▶ _Work item_:
The records below are to be restated word for word; their pictures are not.

Items from a data source
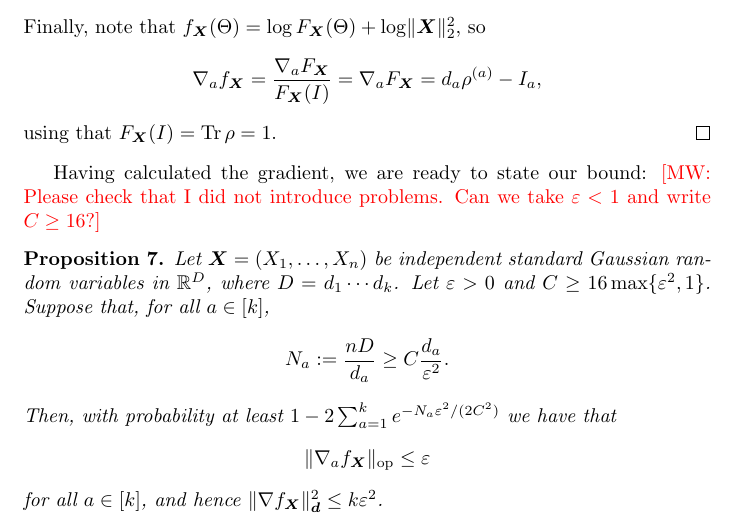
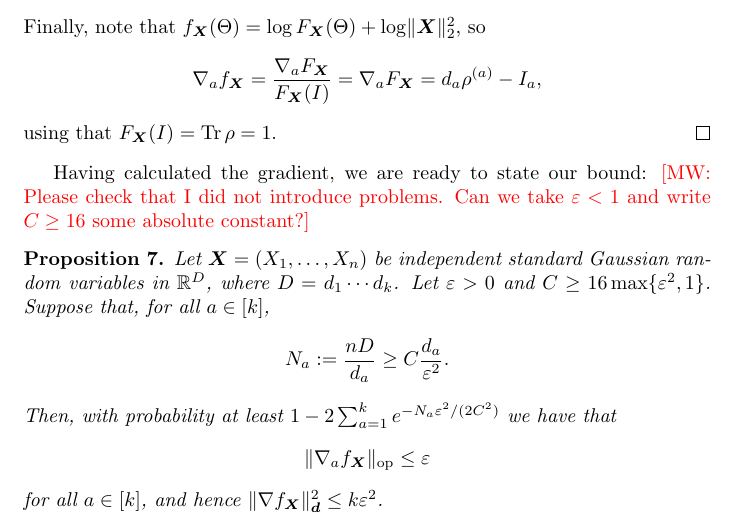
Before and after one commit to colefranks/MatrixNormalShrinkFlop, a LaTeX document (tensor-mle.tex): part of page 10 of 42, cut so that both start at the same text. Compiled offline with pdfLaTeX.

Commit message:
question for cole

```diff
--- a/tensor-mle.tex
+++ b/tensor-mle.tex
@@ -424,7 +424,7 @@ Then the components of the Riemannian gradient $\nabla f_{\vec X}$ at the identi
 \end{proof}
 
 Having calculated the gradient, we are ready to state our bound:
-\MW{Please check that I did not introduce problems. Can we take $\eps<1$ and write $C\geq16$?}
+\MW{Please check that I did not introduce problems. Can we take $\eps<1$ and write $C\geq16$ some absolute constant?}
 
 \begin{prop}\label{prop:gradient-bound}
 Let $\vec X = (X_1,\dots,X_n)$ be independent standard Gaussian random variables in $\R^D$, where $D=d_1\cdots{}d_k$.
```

▶ _Result for this task_:
Before and after one commit to colefranks/MatrixNormalShrinkFlop, a LaTeX document (tensor-mle.tex): part of page 10 of 42, cut so that both start at the same text. Compiled offline with pdfLaTeX.

Commit message:
question for cole

```diff
--- a/tensor-mle.tex
+++ b/tensor-mle.tex
@@ -424,7 +424,7 @@ Then the components of the Riemannian gradient $\nabla f_{\vec X}$ at the identi
 \end{proof}
 
 Having calculated the gradient, we are ready to state our bound:
-\MW{Please check that I did not introduce problems. Can we take $\eps<1$ and write $C\geq16$?}
+\MW{Please check that I did not introduce problems. Can we take $\eps<1$ and write $C\geq16$ some absolute constant?}
 
 \begin{prop}\label{prop:gradient-bound}
 Let $\vec X = (X_1,\dots,X_n)$ be independent standard Gaussian random variables in $\R^D$, where $D=d_1\cdots{}d_k$.
```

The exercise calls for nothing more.